Your assignment:
For every line in the entries that contains "shown", show the whole line.

Data for review:
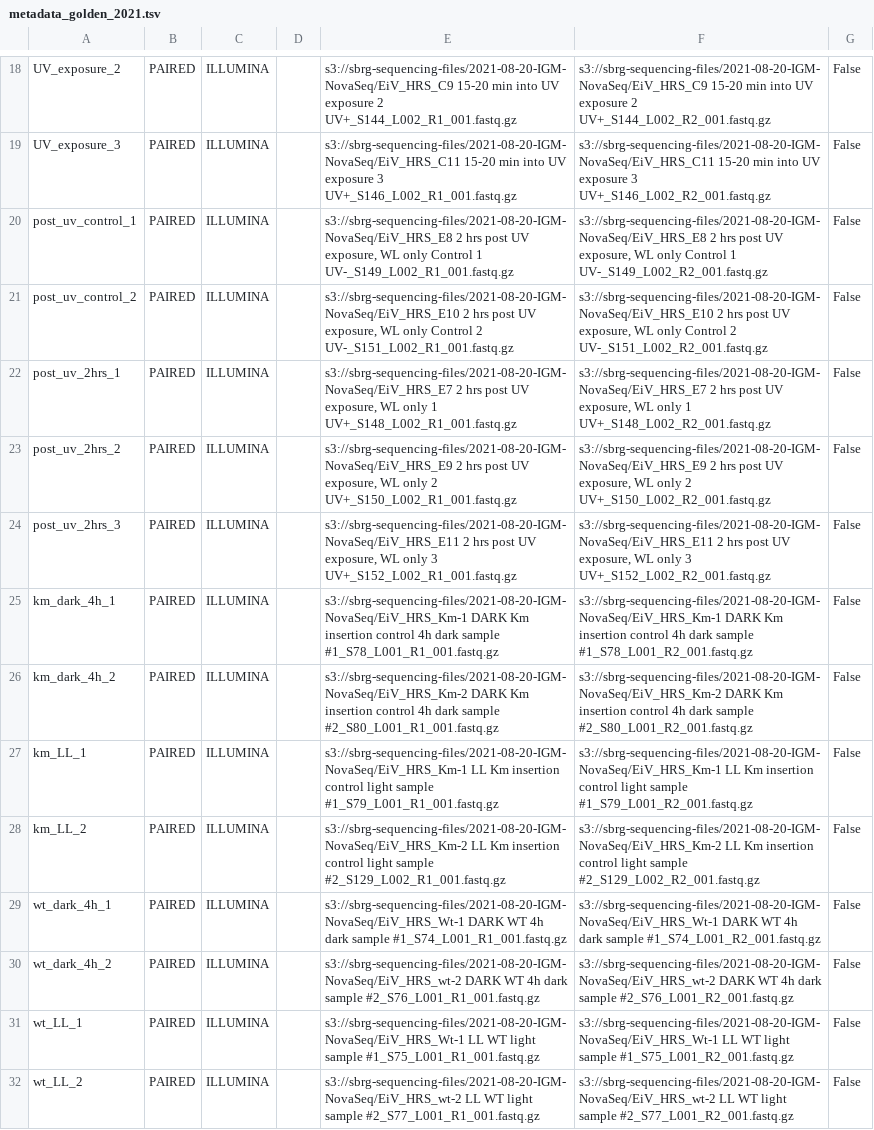
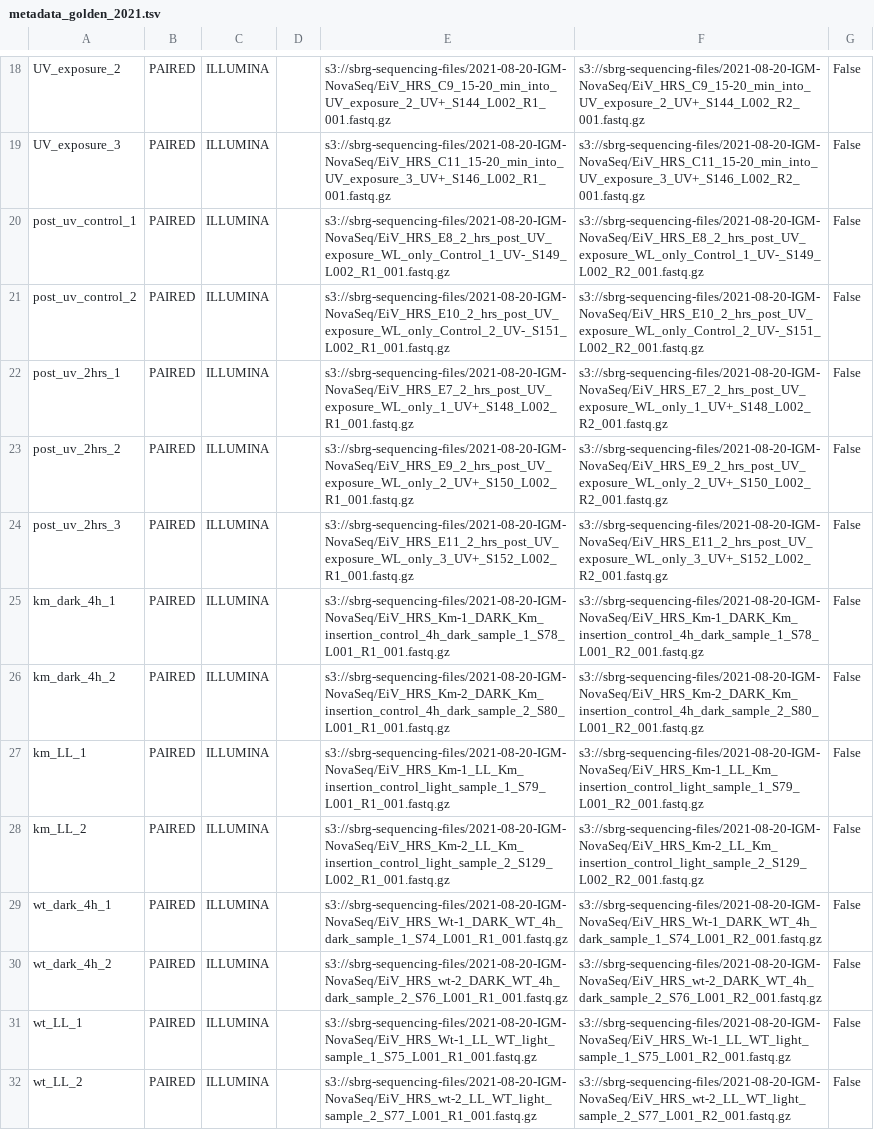
Before and after one commit to AnnieYuan21/S.elongatus-iModulons, a TSV file: metadata_golden_2021.tsv, drawn as a sheet; only a part is shown, gaps mark what is left out; the diff covers the shown part only; the diff names each change by its address in the sheet, - before the commit and + after, or states it on an @@ line.

```diff
--- a/metadata_golden_2021.tsv
+++ b/metadata_golden_2021.tsv
-E18: s3://sbrg-sequencing-files/2021-08-20-IGM-NovaSeq/EiV_HRS_C9 15-20 min into UV exposure 2 UV+_S144_L002_R1_001.fastq.gz
+E18: s3://sbrg-sequencing-files/2021-08-20-IGM-NovaSeq/EiV_HRS_C9_15-20_min_into_UV_exposure_2_UV+_S144_L002_R1_001.fastq.gz
-F18: s3://sbrg-sequencing-files/2021-08-20-IGM-NovaSeq/EiV_HRS_C9 15-20 min into UV exposure 2 UV+_S144_L002_R2_001.fastq.gz
+F18: s3://sbrg-sequencing-files/2021-08-20-IGM-NovaSeq/EiV_HRS_C9_15-20_min_into_UV_exposure_2_UV+_S144_L002_R2_001.fastq.gz
-E19: s3://sbrg-sequencing-files/2021-08-20-IGM-NovaSeq/EiV_HRS_C11 15-20 min into UV exposure 3 UV+_S146_L002_R1_001.fastq.gz
+E19: s3://sbrg-sequencing-files/2021-08-20-IGM-NovaSeq/EiV_HRS_C11_15-20_min_into_UV_exposure_3_UV+_S146_L002_R1_001.fastq.gz
-F19: s3://sbrg-sequencing-files/2021-08-20-IGM-NovaSeq/EiV_HRS_C11 15-20 min into UV exposure 3 UV+_S146_L002_R2_001.fastq.gz
+F19: s3://sbrg-sequencing-files/2021-08-20-IGM-NovaSeq/EiV_HRS_C11_15-20_min_into_UV_exposure_3_UV+_S146_L002_R2_001.fastq.gz
-E20: s3://sbrg-sequencing-files/2021-08-20-IGM-NovaSeq/EiV_HRS_E8 2 hrs post UV exposure, WL only Control 1 UV-_S149_L002_R1_001.fastq.gz
+E20: s3://sbrg-sequencing-files/2021-08-20-IGM-NovaSeq/EiV_HRS_E8_2_hrs_post_UV_exposure_WL_only_Control_1_UV-_S149_L002_R1_001.fastq.gz
-F20: s3://sbrg-sequencing-files/2021-08-20-IGM-NovaSeq/EiV_HRS_E8 2 hrs post UV exposure, WL only Control 1 UV-_S149_L002_R2_001.fastq.gz
+F20: s3://sbrg-sequencing-files/2021-08-20-IGM-NovaSeq/EiV_HRS_E8_2_hrs_post_UV_exposure_WL_only_Control_1_UV-_S149_L002_R2_001.fastq.gz
-E21: s3://sbrg-sequencing-files/2021-08-20-IGM-NovaSeq/EiV_HRS_E10 2 hrs post UV exposure, WL only Control 2 UV-_S151_L002_R1_001.fastq.gz
+E21: s3://sbrg-sequencing-files/2021-08-20-IGM-NovaSeq/EiV_HRS_E10_2_hrs_post_UV_exposure_WL_only_Control_2_UV-_S151_L002_R1_001.fastq.gz
-F21: s3://sbrg-sequencing-files/2021-08-20-IGM-NovaSeq/EiV_HRS_E10 2 hrs post UV exposure, WL only Control 2 UV-_S151_L002_R2_001.fastq.gz
+F21: s3://sbrg-sequencing-files/2021-08-20-IGM-NovaSeq/EiV_HRS_E10_2_hrs_post_UV_exposure_WL_only_Control_2_UV-_S151_L002_R2_001.fastq.gz
-E22: s3://sbrg-sequencing-files/2021-08-20-IGM-NovaSeq/EiV_HRS_E7 2 hrs post UV exposure, WL only 1 UV+_S148_L002_R1_001.fastq.gz
+E22: s3://sbrg-sequencing-files/2021-08-20-IGM-NovaSeq/EiV_HRS_E7_2_hrs_post_UV_exposure_WL_only_1_UV+_S148_L002_R1_001.fastq.gz
-F22: s3://sbrg-sequencing-files/2021-08-20-IGM-NovaSeq/EiV_HRS_E7 2 hrs post UV exposure, WL only 1 UV+_S148_L002_R2_001.fastq.gz
+F22: s3://sbrg-sequencing-files/2021-08-20-IGM-NovaSeq/EiV_HRS_E7_2_hrs_post_UV_exposure_WL_only_1_UV+_S148_L002_R2_001.fastq.gz
-E23: s3://sbrg-sequencing-files/2021-08-20-IGM-NovaSeq/EiV_HRS_E9 2 hrs post UV exposure, WL only 2 UV+_S150_L002_R1_001.fastq.gz
+E23: s3://sbrg-sequencing-files/2021-08-20-IGM-NovaSeq/EiV_HRS_E9_2_hrs_post_UV_exposure_WL_only_2_UV+_S150_L002_R1_001.fastq.gz
-F23: s3://sbrg-sequencing-files/2021-08-20-IGM-NovaSeq/EiV_HRS_E9 2 hrs post UV exposure, WL only 2 UV+_S150_L002_R2_001.fastq.gz
+F23: s3://sbrg-sequencing-files/2021-08-20-IGM-NovaSeq/EiV_HRS_E9_2_hrs_post_UV_exposure_WL_only_2_UV+_S150_L002_R2_001.fastq.gz
-E24: s3://sbrg-sequencing-files/2021-08-20-IGM-NovaSeq/EiV_HRS_E11 2 hrs post UV exposure, WL only 3 UV+_S152_L002_R1_001.fastq.gz
+E24: s3://sbrg-sequencing-files/2021-08-20-IGM-NovaSeq/EiV_HRS_E11_2_hrs_post_UV_exposure_WL_only_3_UV+_S152_L002_R1_001.fastq.gz
-F24: s3://sbrg-sequencing-files/2021-08-20-IGM-NovaSeq/EiV_HRS_E11 2 hrs post UV exposure, WL only 3 UV+_S152_L002_R2_001.fastq.gz
+F24: s3://sbrg-sequencing-files/2021-08-20-IGM-NovaSeq/EiV_HRS_E11_2_hrs_post_UV_exposure_WL_only_3_UV+_S152_L002_R2_001.fastq.gz
-E25: s3://sbrg-sequencing-files/2021-08-20-IGM-NovaSeq/EiV_HRS_Km-1 DARK Km insertion control 4h dark sample #1_S78_L001_R1_001.fastq.gz
+E25: s3://sbrg-sequencing-files/2021-08-20-IGM-NovaSeq/EiV_HRS_Km-1_DARK_Km_insertion_control_4h_dark_sample_1_S78_L001_R1_001.fastq.gz
-F25: s3://sbrg-sequencing-files/2021-08-20-IGM-NovaSeq/EiV_HRS_Km-1 DARK Km insertion control 4h dark sample #1_S78_L001_R2_001.fastq.gz
+F25: s3://sbrg-sequencing-files/2021-08-20-IGM-NovaSeq/EiV_HRS_Km-1_DARK_Km_insertion_control_4h_dark_sample_1_S78_L001_R2_001.fastq.gz
-E26: s3://sbrg-sequencing-files/2021-08-20-IGM-NovaSeq/EiV_HRS_Km-2 DARK Km insertion control 4h dark sample #2_S80_L001_R1_001.fastq.gz
+E26: s3://sbrg-sequencing-files/2021-08-20-IGM-NovaSeq/EiV_HRS_Km-2_DARK_Km_insertion_control_4h_dark_sample_2_S80_L001_R1_001.fastq.gz
-F26: s3://sbrg-sequencing-files/2021-08-20-IGM-NovaSeq/EiV_HRS_Km-2 DARK Km insertion control 4h dark sample #2_S80_L001_R2_001.fastq.gz
+F26: s3://sbrg-sequencing-files/2021-08-20-IGM-NovaSeq/EiV_HRS_Km-2_DARK_Km_insertion_control_4h_dark_sample_2_S80_L001_R2_001.fastq.gz
-E27: s3://sbrg-sequencing-files/2021-08-20-IGM-NovaSeq/EiV_HRS_Km-1 LL Km insertion control light sample #1_S79_L001_R1_001.fastq.gz
+E27: s3://sbrg-sequencing-files/2021-08-20-IGM-NovaSeq/EiV_HRS_Km-1_LL_Km_insertion_control_light_sample_1_S79_L001_R1_001.fastq.gz
-F27: s3://sbrg-sequencing-files/2021-08-20-IGM-NovaSeq/EiV_HRS_Km-1 LL Km insertion control light sample #1_S79_L001_R2_001.fastq.gz
+F27: s3://sbrg-sequencing-files/2021-08-20-IGM-NovaSeq/EiV_HRS_Km-1_LL_Km_insertion_control_light_sample_1_S79_L001_R2_001.fastq.gz
-E28: s3://sbrg-sequencing-files/2021-08-20-IGM-NovaSeq/EiV_HRS_Km-2 LL Km insertion control light sample #2_S129_L002_R1_001.fastq.gz
+E28: s3://sbrg-sequencing-files/2021-08-20-IGM-NovaSeq/EiV_HRS_Km-2_LL_Km_insertion_control_light_sample_2_S129_L002_R1_001.fastq.gz
-F28: s3://sbrg-sequencing-files/2021-08-20-IGM-NovaSeq/EiV_HRS_Km-2 LL Km insertion control light sample #2_S129_L002_R2_001.fastq.gz
+F28: s3://sbrg-sequencing-files/2021-08-20-IGM-NovaSeq/EiV_HRS_Km-2_LL_Km_insertion_control_light_sample_2_S129_L002_R2_001.fastq.gz
-E29: s3://sbrg-sequencing-files/2021-08-20-IGM-NovaSeq/EiV_HRS_Wt-1 DARK WT 4h dark sample #1_S74_L001_R1_001.fastq.gz
+E29: s3://sbrg-sequencing-files/2021-08-20-IGM-NovaSeq/EiV_HRS_Wt-1_DARK_WT_4h_dark_sample_1_S74_L001_R1_001.fastq.gz
-F29: s3://sbrg-sequencing-files/2021-08-20-IGM-NovaSeq/EiV_HRS_Wt-1 DARK WT 4h dark sample #1_S74_L001_R2_001.fastq.gz
+F29: s3://sbrg-sequencing-files/2021-08-20-IGM-NovaSeq/EiV_HRS_Wt-1_DARK_WT_4h_dark_sample_1_S74_L001_R2_001.fastq.gz
-E30: s3://sbrg-sequencing-files/2021-08-20-IGM-NovaSeq/EiV_HRS_wt-2 DARK WT 4h dark sample #2_S76_L001_R1_001.fastq.gz
+E30: s3://sbrg-sequencing-files/2021-08-20-IGM-NovaSeq/EiV_HRS_wt-2_DARK_WT_4h_dark_sample_2_S76_L001_R1_001.fastq.gz
-F30: s3://sbrg-sequencing-files/2021-08-20-IGM-NovaSeq/EiV_HRS_wt-2 DARK WT 4h dark sample #2_S76_L001_R2_001.fastq.gz
+F30: s3://sbrg-sequencing-files/2021-08-20-IGM-NovaSeq/EiV_HRS_wt-2_DARK_WT_4h_dark_sample_2_S76_L001_R2_001.fastq.gz
-E31: s3://sbrg-sequencing-files/2021-08-20-IGM-NovaSeq/EiV_HRS_Wt-1 LL WT light sample #1_S75_L001_R1_001.fastq.gz
+E31: s3://sbrg-sequencing-files/2021-08-20-IGM-NovaSeq/EiV_HRS_Wt-1_LL_WT_light_sample_1_S75_L001_R1_001.fastq.gz
-F31: s3://sbrg-sequencing-files/2021-08-20-IGM-NovaSeq/EiV_HRS_Wt-1 LL WT light sample #1_S75_L001_R2_001.fastq.gz
+F31: s3://sbrg-sequencing-files/2021-08-20-IGM-NovaSeq/EiV_HRS_Wt-1_LL_WT_light_sample_1_S75_L001_R2_001.fastq.gz
-E32: s3://sbrg-sequencing-files/2021-08-20-IGM-NovaSeq/EiV_HRS_wt-2 LL WT light sample #2_S77_L001_R1_001.fastq.gz
+E32: s3://sbrg-sequencing-files/2021-08-20-IGM-NovaSeq/EiV_HRS_wt-2_LL_WT_light_sample_2_S77_L001_R1_001.fastq.gz
-F32: s3://sbrg-sequencing-files/2021-08-20-IGM-NovaSeq/EiV_HRS_wt-2 LL WT light sample #2_S77_L001_R2_001.fastq.gz
+F32: s3://sbrg-sequencing-files/2021-08-20-IGM-NovaSeq/EiV_HRS_wt-2_LL_WT_light_sample_2_S77_L001_R2_001.fastq.gz
```
Also changed, not shown: 32 edited cells elsewhere in this file.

Result:
Before and after one commit to AnnieYuan21/S.elongatus-iModulons, a TSV file: metadata_golden_2021.tsv, drawn as a sheet; only a part is shown, gaps mark what is left out; the diff covers the shown part only; the diff names each change by its address in the sheet, - before the commit and + after, or states it on an @@ line.
Also changed, not shown: 32 edited cells elsewhere in this file.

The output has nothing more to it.